**Problem to solve:**
Set every line of the data down again exactly, and keep the pictures out.

**Data provided:**

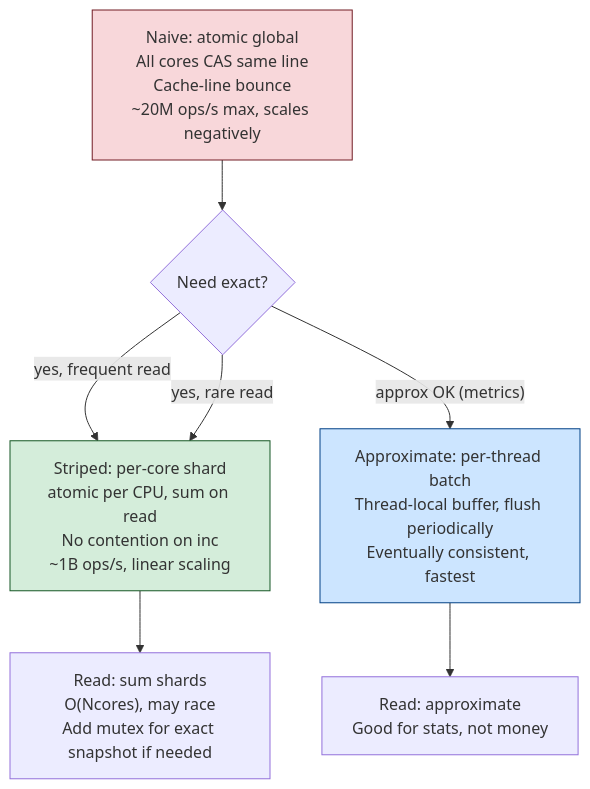
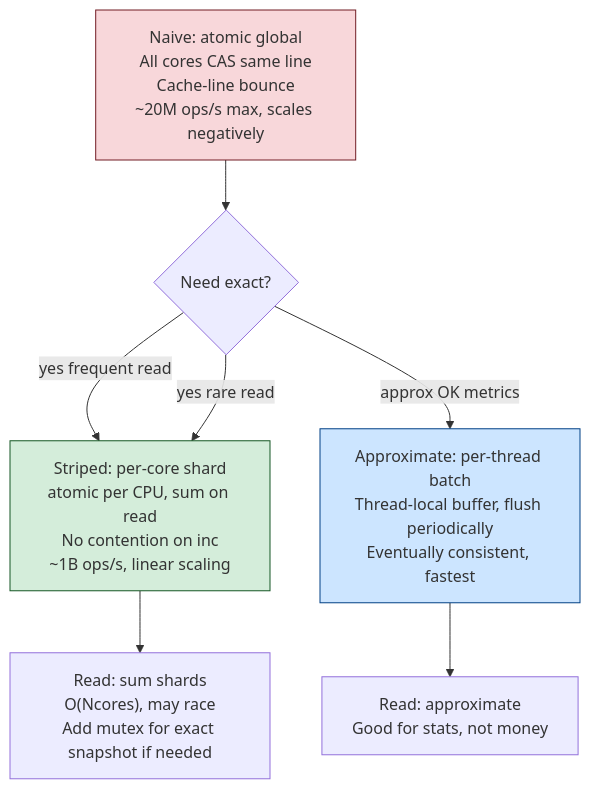
Before and after one commit to bumbsclaw/textbooks: the seventh of 7 diagrams in vol-04-concurrency/ch04-lock-free.md, drawn with Mermaid. The commit also changed other lines of this file and 173 other files, not shown here.

First line of the commit message:
fix(mermaid): close note brackets, semicolons in Notes, stateDiagram br -> dash, edge parens

````diff
--- a/vol-04-concurrency/ch04-lock-free.md
+++ b/vol-04-concurrency/ch04-lock-free.md
@@ -454,15 +454,15 @@
 ```mermaid
 flowchart TD
     Naive["Naive: atomic<int> global<br/>All cores CAS same line<br/>Cache-line bounce<br/>~20M ops/s max, scales negatively"]
     Striped["Striped: per-core shard<br/>atomic per CPU, sum on read<br/>No contention on inc<br/>~1B ops/s, linear scaling"]
     Approx["Approximate: per-thread batch<br/>Thread-local buffer, flush periodically<br/>Eventually consistent, fastest"]
     Naive --> Choice{"Need exact?"}
-    Choice -->|"yes, frequent read"| Striped
-    Choice -->|"yes, rare read"| Striped
-    Choice -->|"approx OK (metrics)"| Approx
+    Choice -->|"yes frequent read"| Striped
+    Choice -->|"yes rare read"| Striped
+    Choice -->|"approx OK metrics "| Approx
     Striped --> Read["Read: sum shards<br/>O(Ncores), may race<br/>Add mutex for exact snapshot if needed"]
     Approx --> Read2["Read: approximate<br/>Good for stats, not money"]
     style Naive fill:#f8d7da,stroke:#721c24
     style Striped fill:#d4edda,stroke:#155724
     style Approx fill:#cce5ff,stroke:#004085
 ```
````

**Your solution:**
Before and after one commit to bumbsclaw/textbooks: the seventh of 7 diagrams in vol-04-concurrency/ch04-lock-free.md, drawn with Mermaid. The commit also changed other lines of this file and 173 other files, not shown here.

First line of the commit message:
fix(mermaid): close note brackets, semicolons in Notes, stateDiagram br -> dash, edge parens

````diff
--- a/vol-04-concurrency/ch04-lock-free.md
+++ b/vol-04-concurrency/ch04-lock-free.md
@@ -454,15 +454,15 @@
 ```mermaid
 flowchart TD
     Naive["Naive: atomic<int> global<br/>All cores CAS same line<br/>Cache-line bounce<br/>~20M ops/s max, scales negatively"]
     Striped["Striped: per-core shard<br/>atomic per CPU, sum on read<br/>No contention on inc<br/>~1B ops/s, linear scaling"]
     Approx["Approximate: per-thread batch<br/>Thread-local buffer, flush periodically<br/>Eventually consistent, fastest"]
     Naive --> Choice{"Need exact?"}
-    Choice -->|"yes, frequent read"| Striped
-    Choice -->|"yes, rare read"| Striped
-    Choice -->|"approx OK (metrics)"| Approx
+    Choice -->|"yes frequent read"| Striped
+    Choice -->|"yes rare read"| Striped
+    Choice -->|"approx OK metrics "| Approx
     Striped --> Read["Read: sum shards<br/>O(Ncores), may race<br/>Add mutex for exact snapshot if needed"]
     Approx --> Read2["Read: approximate<br/>Good for stats, not money"]
     style Naive fill:#f8d7da,stroke:#721c24
     style Striped fill:#d4edda,stroke:#155724
     style Approx fill:#cce5ff,stroke:#004085
 ```
````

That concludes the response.